Daybo

After years in the Sahel, I am, although neither griot nor poet, one of West Africa's greatest praise-singers.

The Weaver

Close up of the hands of a Dyula weaver, threading the shuttle though the loom.

Somewhere in the Futa Tooro region of Senegal, a Tukolor weaver, or mabube, reenacts an ancient ritual. He gathers his loom parts — pulley, wheel, shuttle, beater that have been carved for him and him alone — bringing them back, each and every day, to a framework that does not uniquely belong to him. Although he …

Rhythm

Hands creating a rhythm on a djembe drum.

“Rhythm is the soul of life. The whole universe revolves in rhythm. Everything and every human action revolves in rhythm.” ― Babatunde Olatunji   The Integral Nature of West African Rhythm So synonymous is rhythm with life and movement, that many sub-Saharan languages, like Igbo, Efik, Hausa and Yoruba, do not have a distinct, disambiguating, …

The Griot

Three paintings of a griot in three different phases of praise-singing, accompanied by his talking drum.

Above the din of everyday culture — from the spontaneous chatter of the marketplace to the polyphonic rhythms of the traditional shuttle loom, anvil or pestle — rises the acoustic poetry of the West African griot. If it is through the beautiful cacophony of the day-to-day that people assert the present, then it is by …

The Power of Words

Painting of faces, some listening, some speaking.

The ‘word’ in West African cultures, once loosened from the lips as if drawing back the strings of a talisman pouch, diffuses a special force, the primal energy of creation itself.
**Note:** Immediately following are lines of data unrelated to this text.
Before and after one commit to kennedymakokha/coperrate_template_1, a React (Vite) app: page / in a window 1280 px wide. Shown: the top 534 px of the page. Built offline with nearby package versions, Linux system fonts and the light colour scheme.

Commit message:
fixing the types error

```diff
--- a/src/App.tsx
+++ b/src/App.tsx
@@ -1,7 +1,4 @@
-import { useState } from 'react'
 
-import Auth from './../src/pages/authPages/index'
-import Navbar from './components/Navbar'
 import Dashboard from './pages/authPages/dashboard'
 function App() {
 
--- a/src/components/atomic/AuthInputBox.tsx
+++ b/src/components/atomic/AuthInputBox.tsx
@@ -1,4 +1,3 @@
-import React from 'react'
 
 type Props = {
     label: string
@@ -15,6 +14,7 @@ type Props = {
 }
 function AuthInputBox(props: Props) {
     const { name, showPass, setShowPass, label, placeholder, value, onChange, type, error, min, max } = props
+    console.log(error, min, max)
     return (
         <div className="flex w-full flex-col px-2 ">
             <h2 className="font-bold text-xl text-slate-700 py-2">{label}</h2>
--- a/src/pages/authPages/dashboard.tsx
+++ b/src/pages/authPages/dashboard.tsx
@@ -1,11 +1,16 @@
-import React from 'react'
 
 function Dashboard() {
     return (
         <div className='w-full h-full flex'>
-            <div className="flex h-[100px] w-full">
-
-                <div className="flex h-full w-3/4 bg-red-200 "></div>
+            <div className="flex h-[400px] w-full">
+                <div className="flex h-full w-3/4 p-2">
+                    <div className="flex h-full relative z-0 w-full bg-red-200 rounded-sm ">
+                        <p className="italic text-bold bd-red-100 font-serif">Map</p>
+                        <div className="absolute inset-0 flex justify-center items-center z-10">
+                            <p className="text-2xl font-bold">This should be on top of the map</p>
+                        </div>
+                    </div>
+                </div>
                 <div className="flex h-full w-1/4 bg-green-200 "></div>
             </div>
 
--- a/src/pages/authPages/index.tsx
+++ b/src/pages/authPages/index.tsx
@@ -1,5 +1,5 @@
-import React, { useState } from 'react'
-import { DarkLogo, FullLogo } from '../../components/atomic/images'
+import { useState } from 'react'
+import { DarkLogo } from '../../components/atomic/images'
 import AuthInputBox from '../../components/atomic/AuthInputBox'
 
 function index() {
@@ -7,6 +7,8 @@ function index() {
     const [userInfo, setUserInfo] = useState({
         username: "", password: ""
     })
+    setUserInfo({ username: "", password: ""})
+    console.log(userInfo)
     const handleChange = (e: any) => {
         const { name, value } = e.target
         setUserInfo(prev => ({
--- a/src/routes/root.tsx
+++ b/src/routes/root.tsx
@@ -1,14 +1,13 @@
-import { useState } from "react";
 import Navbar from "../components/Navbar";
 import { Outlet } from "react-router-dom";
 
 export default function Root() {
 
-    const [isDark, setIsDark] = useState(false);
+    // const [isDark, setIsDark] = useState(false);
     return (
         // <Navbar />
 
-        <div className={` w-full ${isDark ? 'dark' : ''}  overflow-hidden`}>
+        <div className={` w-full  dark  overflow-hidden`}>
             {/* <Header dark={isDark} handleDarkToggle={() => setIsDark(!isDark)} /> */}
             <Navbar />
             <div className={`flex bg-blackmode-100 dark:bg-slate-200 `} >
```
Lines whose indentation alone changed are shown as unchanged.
To speak is to exhale an active essence, Oro according to the Yoruba of Nigeria and Benin. For the Mande — ranging from coastal …